£43m schools and social housing capital boost will create 800 jobs says Jane Hutt
Schools and social housing projects across Wales are set to benefit from an immediate £43 million capital investment boost, Finance Minister Jane Hutt has announced
- A55 improvement works accelerated and £1.9m Tal-y-bont scheme to go ahead this spring
- First Minister celebrates achievements of NHS Wales
- £43m schools and social housing capital boost will create 800 jobs says Jane Hutt
- Proposals relating to the Statement of Public Participation for the National Development Framework
- The draft Private Dentistry (Wales) Regulations 2016
- Setting the Direction for Wales and Borders Rail
- Office for National Statistics (ONS) public consultation on changes to statistical products, 2015
- Environmental Permitting Regulations - Consultation on rules for mobile crushing of lamps that contain mercury
- Producing a New Travel Behaviour Code
Section highlightRegulation and Inspection of Social Care (Wales) Act 2016
The act will improve the quality of care and support in Wales and strengthen protection for citizens.
Legislative programme 2014 - 2015 »
Bills that the Welsh Government will bring forward in 2014/2015.Learn more »
In this section
Section highlightWales Act 2014 annual reports
Action undertaken on the finance provisions in Part 2 of the Wales Act 2014.
Draft Budget 2016-17 »
Our focus is on our priorities and the services which mean the most to the people of Wales.Learn more »
- Statistics & Research
Foot and Mouth Disease
Foot and Mouth Disease (FMD) is one of the most infectious disease affecting animals and can spread rapidly if uncontrolled.
Among farmed animals cattle, sheep, pigs, goats and deer are affected. Any wild cloven-footed animals can also contract it and carry infection.
Foot and mouth disease (FMD) is caused by a virus of which there are seven main types. Each produces clinical signs that are very similar and the types are only distinguishable in a laboratory. A very small quantity of virus is capable of infecting an animal and the disease can spread rapidly if uncontrolled. The disease can spread on the boots, clothing and even the hands of a stockman who has handled diseased animals. Roads may also become contaminated and virus may be picked up and carried on the wheels of passing vehicles.
After being free of FMD since 1968, Great Britain suffered a return of the disease in 2001. The entire outbreak lasted for 221 days and had a devastating impact on the farming industry, rural community and the wider economy across the UK. The UK was officially declared disease free on 22 January 2002.

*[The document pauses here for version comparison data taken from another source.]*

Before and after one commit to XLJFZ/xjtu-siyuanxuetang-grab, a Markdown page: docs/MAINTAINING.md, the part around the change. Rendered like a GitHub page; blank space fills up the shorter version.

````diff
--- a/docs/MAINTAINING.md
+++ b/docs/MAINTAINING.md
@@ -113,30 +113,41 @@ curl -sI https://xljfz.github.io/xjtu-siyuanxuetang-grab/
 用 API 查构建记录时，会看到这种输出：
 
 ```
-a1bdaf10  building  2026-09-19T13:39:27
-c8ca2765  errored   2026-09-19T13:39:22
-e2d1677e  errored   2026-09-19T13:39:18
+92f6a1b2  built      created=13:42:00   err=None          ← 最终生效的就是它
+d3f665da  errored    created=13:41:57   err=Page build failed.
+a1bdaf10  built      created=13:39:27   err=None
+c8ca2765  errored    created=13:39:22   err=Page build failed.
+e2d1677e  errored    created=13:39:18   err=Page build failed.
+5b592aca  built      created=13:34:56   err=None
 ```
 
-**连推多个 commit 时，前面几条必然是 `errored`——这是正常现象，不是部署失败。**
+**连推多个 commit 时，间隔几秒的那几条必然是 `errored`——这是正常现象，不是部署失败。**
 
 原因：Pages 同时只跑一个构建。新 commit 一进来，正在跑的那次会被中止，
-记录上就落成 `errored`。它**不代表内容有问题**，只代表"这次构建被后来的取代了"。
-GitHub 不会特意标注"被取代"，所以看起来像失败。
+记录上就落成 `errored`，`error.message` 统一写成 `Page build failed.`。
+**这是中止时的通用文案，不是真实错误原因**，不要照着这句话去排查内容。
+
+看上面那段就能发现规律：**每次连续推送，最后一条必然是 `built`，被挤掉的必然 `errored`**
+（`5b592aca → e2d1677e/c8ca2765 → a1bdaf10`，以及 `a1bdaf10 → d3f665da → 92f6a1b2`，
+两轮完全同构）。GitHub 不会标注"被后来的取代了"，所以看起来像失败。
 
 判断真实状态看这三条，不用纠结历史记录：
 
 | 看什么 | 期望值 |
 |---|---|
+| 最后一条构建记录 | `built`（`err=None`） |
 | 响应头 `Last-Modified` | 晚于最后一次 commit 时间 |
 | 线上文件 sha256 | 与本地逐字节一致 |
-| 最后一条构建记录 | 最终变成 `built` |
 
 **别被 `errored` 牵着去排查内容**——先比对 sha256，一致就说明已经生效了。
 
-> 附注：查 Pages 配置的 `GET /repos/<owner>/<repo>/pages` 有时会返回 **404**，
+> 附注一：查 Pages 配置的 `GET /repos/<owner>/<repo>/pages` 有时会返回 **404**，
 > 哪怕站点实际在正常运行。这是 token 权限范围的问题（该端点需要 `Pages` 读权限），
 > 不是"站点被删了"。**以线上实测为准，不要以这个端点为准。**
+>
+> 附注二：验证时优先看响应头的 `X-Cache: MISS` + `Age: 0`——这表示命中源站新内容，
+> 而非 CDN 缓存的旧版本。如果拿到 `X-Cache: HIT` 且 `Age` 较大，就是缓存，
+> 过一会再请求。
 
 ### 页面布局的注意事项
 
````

FMD was again confirmed in GB on 3 August 2007 and lasted for 58 days. The 2007 FMD outbreak was confined to a relatively small area of south-east England. The UK was declared officially disease free on 22 February 2008.
FMD is currently endemic in parts of Asia, Africa, South America and the Middle East. Sporadic outbreaks have occurred in previously disease-free areas with Bulgaria most recently suffering an outbreak in Europe in 2011. For the latest news on FMD around the world please visit gov.uk (external link).
The early reporting of any suspicion of disease is vital. If you suspect that any of your animals has FMD you should immediately contact your local Animal and Plant Health Agency office on 0300 303 8268.